- automatically setting version in code with cvs
I maintain a lot of code/scripts/packages/modules with version control. It's really useful to have automatic versioning of something.
What am I talking about?
There are certain things a command line interface program (a command) should do. One is, there has to ve a -h or --help flag to get basic help.
Another thing- is that somehow it should be able to tell you what the version is. This may be inside the help output, or it may be triggered by the -h or --help option.
If you're using some kind of version control system ( which you should- and if you don't, then stop reading and go figure out basic cvs usage. ), there are several special strings that you put in your code that will automatically be updated by cvs.
One of them is '$Revision:$', this gets automatically updated every time you commit a change to such file in cvs.
This way, you never have to change the version number in your code by hand. You can have cvs automatically do this. This is useful if you want to keep up to date the date and version of last changes - in your pod documentation, in a perl script.. shell script.. etc.
our $VERSION = sprintf "%d.%02d", q$Revision: 1.4 $ =~ /(\d+)/g;
- vim abbreviation
iab plv- our $VERSION = sprintf "%d.%02d", q$Revision: 1.0 $ =~ /(\d+)/g;
VERSION=$(printf "%d.%02d" $(echo '$Revision: 1.6 $' | sed 's/\$\|Revision:\|\./ /g'))
- vim abbreviation
iab shv- VERSION=$(printf "%d.%02d" $(echo '$Revision: 1.6 $' <bar> sed 's/\$\<bar>Revision:\<bar>\./ /g'))
I hate trying to remember the code lines shown. It sucks. That's not what people were made to do. Computers were made to do these things- so .. The abbreviations. You can have the abbreviations available to you by putting these lines in your .vimrc file..
iab shv- VERSION=$(printf "%d.%02d" $(echo '$Revision: 1.6 $' <bar> sed 's/\$\<bar>Revision:\<bar>\./ /g')) iab plv- our $VERSION = sprintf "%d.%02d", q$Revision: 1.0 $ =~ /(\d+)/g;
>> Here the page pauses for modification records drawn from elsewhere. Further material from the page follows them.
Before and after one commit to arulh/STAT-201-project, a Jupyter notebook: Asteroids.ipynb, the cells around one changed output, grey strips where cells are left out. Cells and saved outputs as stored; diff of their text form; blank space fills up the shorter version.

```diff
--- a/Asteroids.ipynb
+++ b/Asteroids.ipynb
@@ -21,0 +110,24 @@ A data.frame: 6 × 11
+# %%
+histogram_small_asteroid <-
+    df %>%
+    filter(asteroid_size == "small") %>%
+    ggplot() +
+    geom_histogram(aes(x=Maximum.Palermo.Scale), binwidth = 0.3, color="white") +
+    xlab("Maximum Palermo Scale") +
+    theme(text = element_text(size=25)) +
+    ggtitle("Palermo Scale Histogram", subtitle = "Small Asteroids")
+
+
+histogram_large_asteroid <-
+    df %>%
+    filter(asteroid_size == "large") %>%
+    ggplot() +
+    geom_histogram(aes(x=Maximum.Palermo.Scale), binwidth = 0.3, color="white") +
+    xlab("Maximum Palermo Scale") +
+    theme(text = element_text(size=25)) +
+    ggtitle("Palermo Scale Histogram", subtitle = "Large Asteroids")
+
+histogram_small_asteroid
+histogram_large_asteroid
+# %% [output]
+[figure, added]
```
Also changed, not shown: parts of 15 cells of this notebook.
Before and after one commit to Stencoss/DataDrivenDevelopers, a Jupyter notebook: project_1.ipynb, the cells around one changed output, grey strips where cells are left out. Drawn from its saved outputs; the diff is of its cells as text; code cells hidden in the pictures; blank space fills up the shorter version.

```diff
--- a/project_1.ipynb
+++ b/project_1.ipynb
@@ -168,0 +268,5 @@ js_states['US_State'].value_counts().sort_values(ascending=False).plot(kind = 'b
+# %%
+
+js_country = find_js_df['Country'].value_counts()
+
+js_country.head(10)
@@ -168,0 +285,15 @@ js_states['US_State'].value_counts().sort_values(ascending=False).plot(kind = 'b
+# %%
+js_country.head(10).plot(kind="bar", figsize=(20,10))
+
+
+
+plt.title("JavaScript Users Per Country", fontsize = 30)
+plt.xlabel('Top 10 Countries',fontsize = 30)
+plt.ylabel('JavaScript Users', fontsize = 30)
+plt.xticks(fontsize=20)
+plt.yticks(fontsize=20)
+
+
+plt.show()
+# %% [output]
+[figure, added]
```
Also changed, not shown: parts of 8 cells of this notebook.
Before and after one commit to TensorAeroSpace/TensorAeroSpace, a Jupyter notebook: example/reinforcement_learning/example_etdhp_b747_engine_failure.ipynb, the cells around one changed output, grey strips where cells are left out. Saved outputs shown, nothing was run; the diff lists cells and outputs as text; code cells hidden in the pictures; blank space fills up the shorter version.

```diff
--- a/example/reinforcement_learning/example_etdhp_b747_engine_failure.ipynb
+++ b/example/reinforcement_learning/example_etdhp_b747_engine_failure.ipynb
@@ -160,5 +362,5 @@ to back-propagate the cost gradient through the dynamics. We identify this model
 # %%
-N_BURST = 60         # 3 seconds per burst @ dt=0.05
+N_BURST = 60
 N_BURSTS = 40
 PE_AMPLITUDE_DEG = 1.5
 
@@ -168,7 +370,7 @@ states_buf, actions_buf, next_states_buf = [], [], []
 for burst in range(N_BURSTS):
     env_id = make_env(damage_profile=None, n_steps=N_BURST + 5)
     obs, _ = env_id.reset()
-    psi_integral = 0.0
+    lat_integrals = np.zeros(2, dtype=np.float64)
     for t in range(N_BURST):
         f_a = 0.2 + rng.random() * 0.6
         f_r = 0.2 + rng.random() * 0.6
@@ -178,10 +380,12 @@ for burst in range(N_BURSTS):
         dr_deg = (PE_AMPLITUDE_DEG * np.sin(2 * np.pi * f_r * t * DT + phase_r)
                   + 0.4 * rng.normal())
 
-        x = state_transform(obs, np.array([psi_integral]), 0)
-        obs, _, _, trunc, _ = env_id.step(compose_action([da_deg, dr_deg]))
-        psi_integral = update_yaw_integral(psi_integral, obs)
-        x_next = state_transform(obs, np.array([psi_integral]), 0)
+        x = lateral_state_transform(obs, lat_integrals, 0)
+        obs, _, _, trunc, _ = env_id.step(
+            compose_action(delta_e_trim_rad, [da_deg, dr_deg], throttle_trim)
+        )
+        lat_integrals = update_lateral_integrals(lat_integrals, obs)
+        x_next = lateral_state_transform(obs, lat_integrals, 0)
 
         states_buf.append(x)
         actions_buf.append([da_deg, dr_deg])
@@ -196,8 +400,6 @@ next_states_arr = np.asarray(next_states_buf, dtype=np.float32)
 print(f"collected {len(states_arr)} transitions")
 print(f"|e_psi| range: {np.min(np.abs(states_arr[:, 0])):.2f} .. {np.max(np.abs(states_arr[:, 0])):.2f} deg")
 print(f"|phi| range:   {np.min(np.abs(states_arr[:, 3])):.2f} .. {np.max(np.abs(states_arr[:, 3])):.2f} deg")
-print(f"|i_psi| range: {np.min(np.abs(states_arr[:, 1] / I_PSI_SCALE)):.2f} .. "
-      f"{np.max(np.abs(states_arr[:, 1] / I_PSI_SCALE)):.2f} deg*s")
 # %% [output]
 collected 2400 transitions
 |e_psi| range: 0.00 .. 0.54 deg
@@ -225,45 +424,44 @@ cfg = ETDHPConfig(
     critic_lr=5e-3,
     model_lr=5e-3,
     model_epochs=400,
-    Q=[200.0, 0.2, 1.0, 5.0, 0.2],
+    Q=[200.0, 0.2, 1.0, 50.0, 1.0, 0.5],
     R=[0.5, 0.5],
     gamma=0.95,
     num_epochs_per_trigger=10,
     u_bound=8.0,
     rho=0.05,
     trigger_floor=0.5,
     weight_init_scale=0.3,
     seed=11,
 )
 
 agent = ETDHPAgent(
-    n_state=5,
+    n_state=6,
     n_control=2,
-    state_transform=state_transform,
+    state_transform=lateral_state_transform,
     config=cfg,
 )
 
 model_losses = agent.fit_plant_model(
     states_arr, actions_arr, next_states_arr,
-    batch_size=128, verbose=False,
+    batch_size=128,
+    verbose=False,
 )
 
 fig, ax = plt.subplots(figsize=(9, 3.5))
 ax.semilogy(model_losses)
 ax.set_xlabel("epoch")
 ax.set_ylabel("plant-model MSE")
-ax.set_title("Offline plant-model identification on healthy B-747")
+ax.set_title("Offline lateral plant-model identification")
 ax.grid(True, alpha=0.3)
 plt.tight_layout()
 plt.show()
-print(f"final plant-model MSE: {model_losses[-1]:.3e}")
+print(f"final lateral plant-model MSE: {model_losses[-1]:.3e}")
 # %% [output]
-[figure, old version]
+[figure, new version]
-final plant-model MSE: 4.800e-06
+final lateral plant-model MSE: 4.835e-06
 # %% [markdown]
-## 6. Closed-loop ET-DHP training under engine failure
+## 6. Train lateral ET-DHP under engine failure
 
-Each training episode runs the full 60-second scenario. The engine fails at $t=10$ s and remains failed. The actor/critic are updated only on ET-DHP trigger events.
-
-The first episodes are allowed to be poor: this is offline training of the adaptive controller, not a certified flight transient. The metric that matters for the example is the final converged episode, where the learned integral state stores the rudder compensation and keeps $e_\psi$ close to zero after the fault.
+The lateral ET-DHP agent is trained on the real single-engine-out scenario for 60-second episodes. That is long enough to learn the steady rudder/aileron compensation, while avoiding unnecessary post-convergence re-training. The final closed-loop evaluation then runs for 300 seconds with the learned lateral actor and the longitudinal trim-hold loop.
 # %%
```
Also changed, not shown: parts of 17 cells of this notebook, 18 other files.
So when you type out plv- and a whitespace character (space, tab, return (newline) etc.. ) You'll get the expansion you want. You may want to read more about vim abbreviations, I wrote a small program to help in creating them from text blurbs.